After you’ve imported files into Windows Movie Maker, you're ready to start the main part of moviemaking—editing. Using Windows Movie Maker, you can edit clips in a variety of different ways. You can split a long clip into two shorter clips, combine two clips into a single clip, trim the beginning or ending of a clip, and even create new clips.
You can manually split video and audio clips into smaller clips to make your clips easier to work with. For example, if you have a video clip that has two different scenes, you might want to split the video clip at the point where the one scene ends and the other begins, and then insert a transition between the two clips.
Conversely, you might have a file that was divided into smaller clips that you want to combine. However, you can only combine contiguous clips. "Contiguous" means that the start time of the second clip immediately follows the end time of the first clip. For example, if you have a video or audio file that was divided into clips when it was imported into Windows Movie Maker, and the clips are named Clip 1, Clip 2, and Clip 3, in that order, you could combine Clip 1 and Clip 2, or Clip 2 and Clip 3, but you cannot combine Clip 1 and Clip 3.
You can combine contiguous video clips on the storyboard or in the Contents pane (before adding the clip or clips to the storyboard/timeline).
In the Contents pane or on the storyboard/timeline, click the video or audio clip that you want to split.
When the clip reaches a point near the place you want to split the clip, click Pause.
Under the preview monitor, use the playback controls to find the point where you want to split the clip.
Under the preview monitor, click the Split button.
You can drag the playback indicator on the seek bar to the exact spot where you want to split the clip.
In the Contents pane or on the storyboard, hold down the CTRL key, and then click the contiguous clips you want to combine.
Click Clip, and then click Combine.
The name and property information of the first clip in the group is used for the new clip and the time is adjusted accordingly.
You can combine more than two clips at a time as long as they are consecutive. To select multiple clips, click the first clip, press and hold down the SHIFT key, and then click the last clip.
When you trim a clip, you make a new start and/or end trim point. The start trim point determines when the clip will begin to play, and the end trim point determines when the clip will stop playing in your project and final movie. When you trim a clip, the trimmed part of the clip is not actually removed from the source file; it's just hidden so the trimmed part doesn't appear in your project or published movie.

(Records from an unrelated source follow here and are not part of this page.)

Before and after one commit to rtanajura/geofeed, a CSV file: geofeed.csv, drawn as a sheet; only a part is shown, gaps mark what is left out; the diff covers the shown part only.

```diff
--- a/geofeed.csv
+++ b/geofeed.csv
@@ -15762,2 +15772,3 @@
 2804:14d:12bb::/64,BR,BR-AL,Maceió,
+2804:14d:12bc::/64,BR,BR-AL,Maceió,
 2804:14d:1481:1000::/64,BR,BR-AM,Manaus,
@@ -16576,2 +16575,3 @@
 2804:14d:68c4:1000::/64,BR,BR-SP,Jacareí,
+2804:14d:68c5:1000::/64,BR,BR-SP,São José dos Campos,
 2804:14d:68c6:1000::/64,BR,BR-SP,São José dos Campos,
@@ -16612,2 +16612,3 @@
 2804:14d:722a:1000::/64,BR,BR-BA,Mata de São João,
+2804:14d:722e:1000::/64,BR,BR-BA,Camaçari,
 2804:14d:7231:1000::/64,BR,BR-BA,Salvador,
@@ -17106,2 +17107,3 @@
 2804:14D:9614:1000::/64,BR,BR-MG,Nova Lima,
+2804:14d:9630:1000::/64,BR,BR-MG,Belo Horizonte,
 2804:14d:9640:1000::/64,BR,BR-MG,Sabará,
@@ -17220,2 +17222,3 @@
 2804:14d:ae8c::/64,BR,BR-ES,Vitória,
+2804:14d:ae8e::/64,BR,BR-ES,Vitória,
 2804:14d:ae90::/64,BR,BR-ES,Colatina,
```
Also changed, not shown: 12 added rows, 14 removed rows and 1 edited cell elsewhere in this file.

If you are in the storyboard view, click View, and then click Timeline.
On the timeline, click the clip that you want to trim.

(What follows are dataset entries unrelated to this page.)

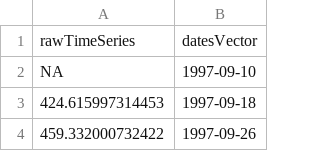
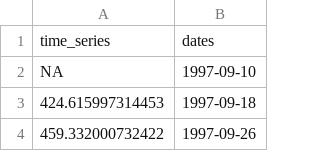
Before and after one commit to dbarneche/envPred, a CSV file: data-raw/npp.csv, drawn as a sheet; only a part is shown; removed rows and columns are numbered as before the commit, all else as after; the diff names each change by its address in the sheet, - before the commit and + after, or states it on an @@ line.

```diff
--- a/data-raw/npp.csv
+++ b/data-raw/npp.csv
-row 1: rawTimeSeries | datesVector
+row 1: time_series | dates
```
Also changed, not shown: data-raw/sst.csv, 37 other files.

Use the playback controls under the preview monitor to find the point where you want to trim the clip.
Do the following:
When the playback indicator is at the point where you want the selected video or audio clip to start playing back, click Clip, and then click Trim Beginning.

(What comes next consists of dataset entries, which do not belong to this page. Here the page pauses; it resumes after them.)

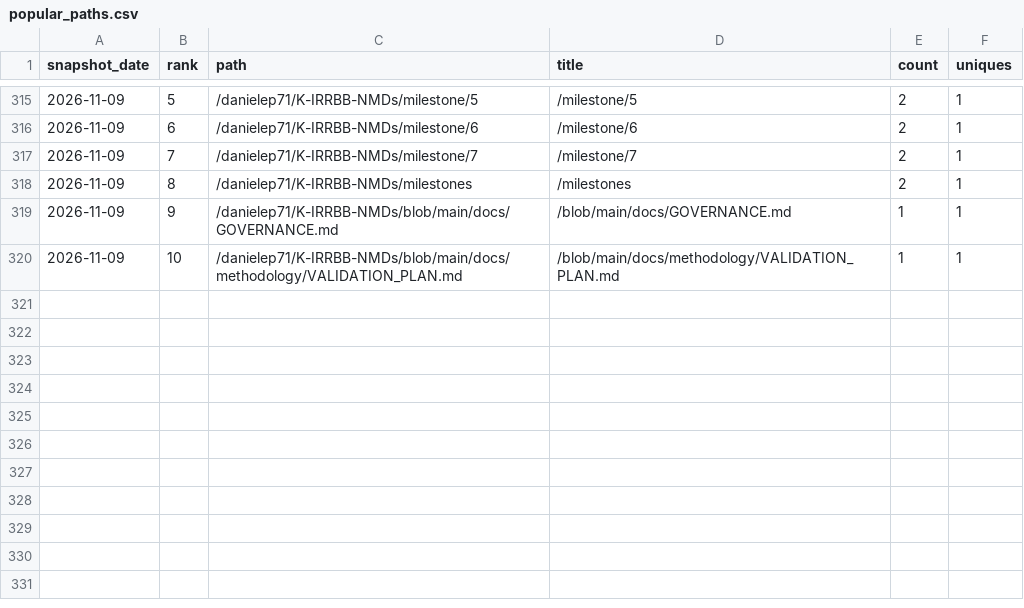
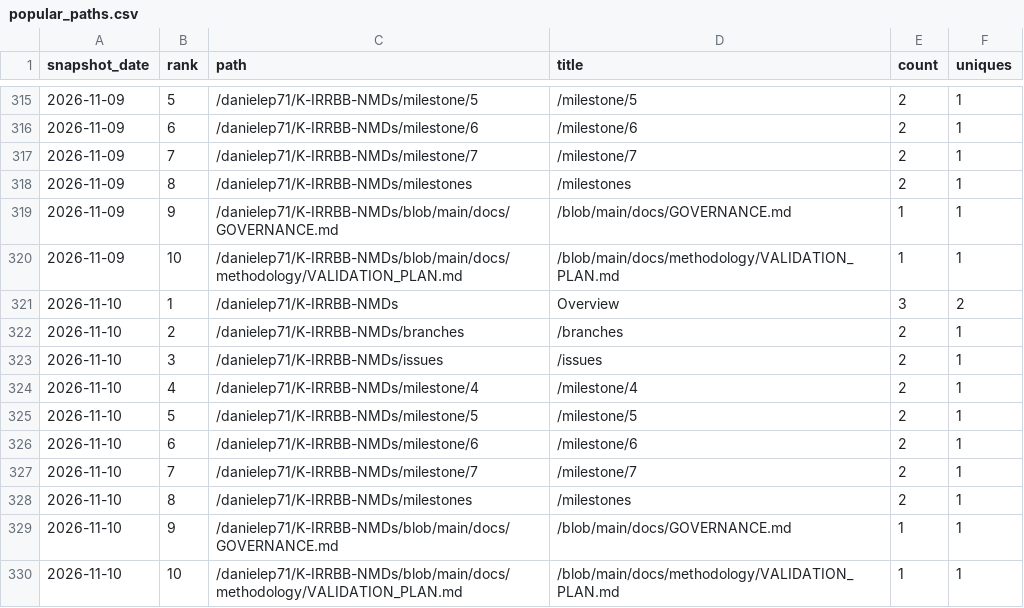
Before and after one commit to danielep71/K-IRRBB-NMDs, a CSV file: data/popular_paths.csv, drawn as a sheet; only a part is shown, gaps mark what is left out.

```diff
--- a/data/popular_paths.csv
+++ b/data/popular_paths.csv
@@ -320 +320,11 @@ snapshot_date,rank,path,title,count,uniques
 2026-11-09,10,/danielep71/K-IRRBB-NMDs/blob/main/docs/methodology/VALIDATION_PLAN.md,/blob/main/docs/methodology/VALIDATION_PLAN.md,1,1
+2026-11-10,1,/danielep71/K-IRRBB-NMDs,Overview,3,2
+2026-11-10,2,/danielep71/K-IRRBB-NMDs/branches,/branches,2,1
+2026-11-10,3,/danielep71/K-IRRBB-NMDs/issues,/issues,2,1
+2026-11-10,4,/danielep71/K-IRRBB-NMDs/milestone/4,/milestone/4,2,1
+2026-11-10,5,/danielep71/K-IRRBB-NMDs/milestone/5,/milestone/5,2,1
+2026-11-10,6,/danielep71/K-IRRBB-NMDs/milestone/6,/milestone/6,2,1
+2026-11-10,7,/danielep71/K-IRRBB-NMDs/milestone/7,/milestone/7,2,1
+2026-11-10,8,/danielep71/K-IRRBB-NMDs/milestones,/milestones,2,1
+2026-11-10,9,/danielep71/K-IRRBB-NMDs/blob/main/docs/GOVERNANCE.md,/blob/main/docs/GOVERNANCE.md,1,1
+2026-11-10,10,/danielep71/K-IRRBB-NMDs/blob/main/docs/methodology/VALIDATION_PLAN.md,/blob/main/docs/methodology/VALIDATION_PLAN.md,1,1
```
Also changed, not shown: data/referrers.csv, data/traffic.csv, 3 other files.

When the playback indicator is at the point where you want the selected video or audio clip to stop playing back, click Clip, and then click Trim End.
You can also drag the trim handles on a clip to set the start and end trim points. Trim handles appear as small black triangles at the beginning and end of a clip after you click the clip on the timeline. When you hold your pointer over a trim handle, the pointer changes to a red double-headed arrow. Drag a trim handle to set the new start or end point of the clip.
You might need to click the Zoom Timeline In button one or more times to see clips more clearly on the timeline. The Zoom Timeline In button appears on the timeline toolbar as a magnifying glass with a plus sign (+) in it.
If you are in storyboard view, click View, and then click Timeline.
Click the trimmed clip on the timeline, click Clip, and then click Clear Trim Points.
You might want to create several smaller, more manageable clips from a single existing video clip to make it easier to work with your project. Windows Movie Maker creates clips in different ways, depending on the clip's source. If the source clip is from a digital video (DV) camera, Windows Movie Maker creates clips that are based on the time stamps that the DV camera inserts when the source video is originally recorded, as well as significant frame changes in the video.
In the Contents pane, select the video clip for which you want to create clips.
Click Tools, and then click Create Clips.
Clips can be created automatically for Windows Media Video (WMV) files and Audio-Video Interleaved (AVI) video files that use the DV codec. For other video file formats, clips cannot always be created automatically using clip creation, so the video file appears as one large video clip in Windows Movie Maker. For these large video clips, split the clip manually to separate the large video clip into smaller clips.